Braces can change your life. But you may encounter problems as your orthodontic treatment steers you toward a beautiful new smile.
Taking proper care of your teeth after braces is important if you want to get the best outcome from your orthodontic treatment, a great smile to be proud of. With post-orthodontic dental care and a regular routine of oral healthcare at home, you can keep your teeth healthy and straight for the rest of your life.
When wearing fixed braces, you’ll most likely need to change your eating habits. Certain foods, like hard candy or nuts, can damage your braces, while other foods, such as dairy products and fish, are easier to manage with braces and play an important role in maintaining a nutritious diet. So, you may find that wearing braces points you toward a healthier diet that’s good for your teeth and gums and overall well-being. Read more ›
Maintaining a routine of good oral hygiene is essential if you’re wearing conventional fixed metal braces, and, according to dental experts, flossing is just as important as brushing to prevent a build-up of bacteria-ridden plaque and tartar caused by bits of food getting trapped between your teeth.
Brushing your teeth effectively when you wear braces can present a challenge. Not only is it more difficult to clean your teeth and gums properly but you also have to ensure the brackets, bands and wires, and the tiny spaces they create in your mouth, don’t become a home for harmful bacteria caused by trapped food particles.
Children, particularly teens, can tend to be self-conscious about their appearance, and embarrassment about misaligned teeth can have a big impact as their confidence levels decrease. Braces provide the solution to this problem by fixing issues with speaking, eating and smiling by correcting crowded or crooked teeth, which will also avoid potential dental health problems in the future.
Teenagers are well known for worrying about what other people think about them. They’re not being deliberately self-centered or narcissistic; they’re just hard-wired that way. Adolescents are acutely aware their smile says a lot about them and plays an important role in creating a good impression. Read more ›
While some people wear traditional dental braces to achieve cosmetic objectives, in many cases these devices are necessary for medical purposes. Signs that you may need braces include poor bite function, persistent bad breath, having a lisp, or overlapping teeth.
When it comes to providing proper dental care for growing kids, deciding when to see the orthodontist can be a big step. While most referrals come at the advisement of a family dentist, sometimes parents must decide whether or not their child is ready. In addition, parents must sort through all the different reasons for seeking orthodontic treatment. Some children have severe over-or-underbites, while others need to expand their palates to make room for their adult teeth. In other cases, orthodontic treatment is needed to fix dental issues caused by thumb sucking or some other sort of accident.
Orthodontics is a field that has been around since the early 1700s, meaning that modern day orthodontists have had generations upon generations of predecessors to model their techniques after. However, that’s not to say that modern day orthodontics hasn’t changed, or that the advancements in the pursuit of better technique and more efficient procedures haven’t been made.

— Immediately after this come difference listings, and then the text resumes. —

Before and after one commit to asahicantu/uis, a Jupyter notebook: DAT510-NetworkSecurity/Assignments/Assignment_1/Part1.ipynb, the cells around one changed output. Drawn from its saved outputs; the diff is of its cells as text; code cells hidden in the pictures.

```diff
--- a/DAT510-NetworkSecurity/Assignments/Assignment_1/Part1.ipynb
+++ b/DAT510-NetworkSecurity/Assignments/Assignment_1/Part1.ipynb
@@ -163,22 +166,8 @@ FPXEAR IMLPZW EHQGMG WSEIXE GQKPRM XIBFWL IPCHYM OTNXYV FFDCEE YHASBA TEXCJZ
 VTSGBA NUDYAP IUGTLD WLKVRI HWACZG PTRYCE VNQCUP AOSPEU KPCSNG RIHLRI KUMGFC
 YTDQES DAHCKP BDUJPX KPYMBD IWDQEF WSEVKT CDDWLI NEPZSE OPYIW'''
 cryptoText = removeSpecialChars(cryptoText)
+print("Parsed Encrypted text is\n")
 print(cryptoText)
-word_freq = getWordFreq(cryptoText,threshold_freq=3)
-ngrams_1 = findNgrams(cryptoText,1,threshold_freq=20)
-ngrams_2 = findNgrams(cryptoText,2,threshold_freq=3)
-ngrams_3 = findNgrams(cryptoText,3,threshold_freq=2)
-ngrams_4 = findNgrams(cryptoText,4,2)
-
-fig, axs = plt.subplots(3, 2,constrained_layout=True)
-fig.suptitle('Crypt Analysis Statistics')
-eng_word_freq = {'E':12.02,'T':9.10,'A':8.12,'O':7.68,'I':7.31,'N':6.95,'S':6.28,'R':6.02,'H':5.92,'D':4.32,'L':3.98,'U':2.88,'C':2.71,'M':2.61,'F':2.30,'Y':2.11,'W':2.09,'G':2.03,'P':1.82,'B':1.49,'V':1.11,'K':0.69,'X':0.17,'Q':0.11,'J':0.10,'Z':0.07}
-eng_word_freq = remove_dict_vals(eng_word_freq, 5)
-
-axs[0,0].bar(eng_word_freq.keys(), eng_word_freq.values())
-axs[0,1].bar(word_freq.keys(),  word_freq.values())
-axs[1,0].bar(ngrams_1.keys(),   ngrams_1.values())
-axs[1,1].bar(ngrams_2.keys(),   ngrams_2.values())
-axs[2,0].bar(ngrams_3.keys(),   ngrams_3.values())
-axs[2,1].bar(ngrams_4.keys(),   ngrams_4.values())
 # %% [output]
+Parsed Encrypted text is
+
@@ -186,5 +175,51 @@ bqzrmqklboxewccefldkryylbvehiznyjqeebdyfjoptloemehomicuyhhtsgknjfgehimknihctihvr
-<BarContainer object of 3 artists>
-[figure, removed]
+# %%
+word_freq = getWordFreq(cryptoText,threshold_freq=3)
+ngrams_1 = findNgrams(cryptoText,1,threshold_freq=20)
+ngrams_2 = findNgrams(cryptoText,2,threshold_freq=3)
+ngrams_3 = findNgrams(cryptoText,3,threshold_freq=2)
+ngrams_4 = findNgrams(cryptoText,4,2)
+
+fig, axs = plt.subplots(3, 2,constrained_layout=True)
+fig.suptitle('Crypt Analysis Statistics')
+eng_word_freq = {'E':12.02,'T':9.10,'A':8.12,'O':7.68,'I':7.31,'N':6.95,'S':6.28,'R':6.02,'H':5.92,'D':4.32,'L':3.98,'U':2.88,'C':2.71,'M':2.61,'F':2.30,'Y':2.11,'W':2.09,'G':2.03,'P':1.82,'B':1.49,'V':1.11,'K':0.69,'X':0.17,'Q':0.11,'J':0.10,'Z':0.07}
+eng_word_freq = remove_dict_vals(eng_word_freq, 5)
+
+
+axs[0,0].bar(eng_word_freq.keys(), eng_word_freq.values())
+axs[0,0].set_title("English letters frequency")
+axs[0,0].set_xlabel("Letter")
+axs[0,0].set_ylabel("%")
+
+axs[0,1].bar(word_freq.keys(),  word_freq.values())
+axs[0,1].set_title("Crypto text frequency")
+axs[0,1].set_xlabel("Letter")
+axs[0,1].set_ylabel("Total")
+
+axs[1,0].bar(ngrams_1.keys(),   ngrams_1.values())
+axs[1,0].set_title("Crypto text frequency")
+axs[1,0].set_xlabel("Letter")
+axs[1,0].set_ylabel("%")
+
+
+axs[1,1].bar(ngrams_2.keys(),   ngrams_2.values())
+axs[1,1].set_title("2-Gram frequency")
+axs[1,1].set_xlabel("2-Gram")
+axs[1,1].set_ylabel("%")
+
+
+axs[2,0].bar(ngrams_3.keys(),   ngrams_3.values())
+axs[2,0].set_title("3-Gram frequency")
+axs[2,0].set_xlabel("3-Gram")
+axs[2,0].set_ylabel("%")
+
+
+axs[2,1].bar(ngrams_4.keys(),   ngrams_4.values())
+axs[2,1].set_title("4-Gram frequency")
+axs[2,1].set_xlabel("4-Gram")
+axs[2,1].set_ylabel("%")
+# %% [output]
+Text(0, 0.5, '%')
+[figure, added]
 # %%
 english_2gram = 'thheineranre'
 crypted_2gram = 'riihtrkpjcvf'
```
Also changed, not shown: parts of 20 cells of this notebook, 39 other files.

Naturally, as any process does, orthodontics has evolved throughout the ages. New discoveries and inventions have allowed orthodontists to bring better experiences to their patients with less of the hassle. Like any field in the fast-paced twenty-first century, orthodontics is no stranger to new technologies and advancements in process and procedure. Read more ›